hughes is, for me, a hit and miss author. i've thought that some of his short fiction has been brilliant, yet some of it has left me cold. his linked collection nowhere near milkwood was enjoyable, but it had more than a few clunky moments in it, and his novel the percolated stars felt as if it had been written very early on in his career, before the finer details of pacing and prose had been worked out. thus, when approaching a new universal history of infamy, i didn't know what to expect. i had only recently discovered jorge luis borges, who wrote the original a universal history of infamy, which i loved, and... well, i had reservations.

hughes, however, does something truly surprising with a new universal history of infamy: he does not create a sequel, or even a new 'imagining', but rather, he creates a companion to besides borges' work.

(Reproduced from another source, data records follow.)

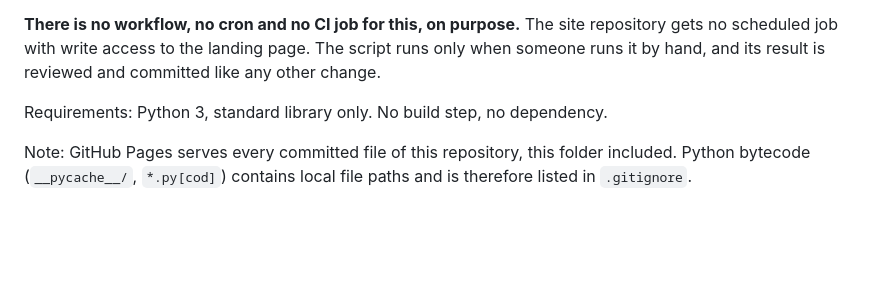
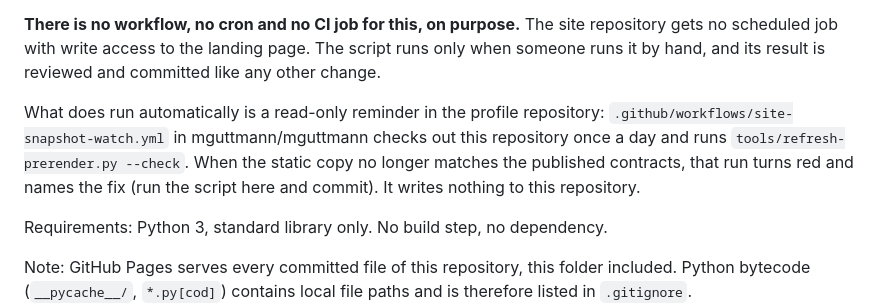
Before and after one commit to mguttmann/mguttmann.github.io, a Markdown page: tools/REFRESH.md, the part around the change. Rendered like a GitHub page; blank space fills up the shorter version.

Commit message:
docs(tools): mention the read-only snapshot watch in the profile repo
Co-Authored-By: Claude Opus 5.5 (1M context) <noreply@anthropic.com>

```diff
--- a/tools/REFRESH.md
+++ b/tools/REFRESH.md
@@ -16,6 +16,13 @@ The static copy is renewed by one local script, `tools/refresh-prerender.py`.
 repository gets no scheduled job with write access to the landing page. The
 script runs only when someone runs it by hand, and its result is reviewed and
 committed like any other change.
+
+What does run automatically is a read-only reminder in the profile
+repository: `.github/workflows/site-snapshot-watch.yml` in mguttmann/mguttmann
+checks out this repository once a day and runs `tools/refresh-prerender.py
+--check`. When the static copy no longer matches the published contracts, that
+run turns red and names the fix (run the script here and commit). It writes
+nothing to this repository.
 
 Requirements: Python 3, standard library only. No build step, no dependency.
 
```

let me say now, that you can read this book without having read borges but, in my opinion, you'll be missing half the joy of this book. to sit down and explain to you how hughes has built a companion would involve a detailed critique of the two books, noting how hughes builds his references, style, and even the narrative flow of the pieces up. but, trust me when i say that if, when picking up this book, you get yourself a copy of borges collected fiction (where a universal history of iniquity (the difference of iniquity and infamy is in the translator of borges) is the first seventy pages) and read this before hughes book, then your experience will only be heightened. i'll have you note that i never thought i'd write such a comment, but there you go.

the main part of both pieces are the fictional histories, and it his here that hughes is at his best, having built his narratives from the skeletons of borges, creating his own puzzles of prose that are a delight to work through. indeed, such is the joy of these, that i wanted them to continue. but, alas.

there is only one large hiccup in a new universal history of infamy, and that is when hughes parodies borges' 'man on a streetcorner' (also translated as 'man on pink corner') with 'streetcorner mouse'. technically, as parodies go, it's without fault except that i believe he references the wrong character in the first line, to keep with the makeup of borges' very excellent story. but that's debatable, i guess, and so is the parody itself--for some people, it's going to really work for them, and for other people, they're really going to dislike the whole idea. technically, i enjoyed how it was put together, but personally, i hated the whole idea.

the rest of the book, however, continues in the early vein of the book, and concludes with three parodies, two of which i greatly enjoyed, and one (the john sladek) which got a bit tedious, though the end made me laugh. this, however, is possibly because i've never read sladek, so the parody itself was lost on me. but, the two parodies, especially 'finding the book of sand', were great.

anyhow, so the excerpt is one of the histories, and you should go here and read it. then you should buy the borges book, buy the hughes book, and then make others buy both, so you can discuss how hughes has pulled of a book that isn't a sequel, isn't a re imagining, isn't any kind of cheap thrill, but rather is a companion book that the author has obviously laboured extensively over.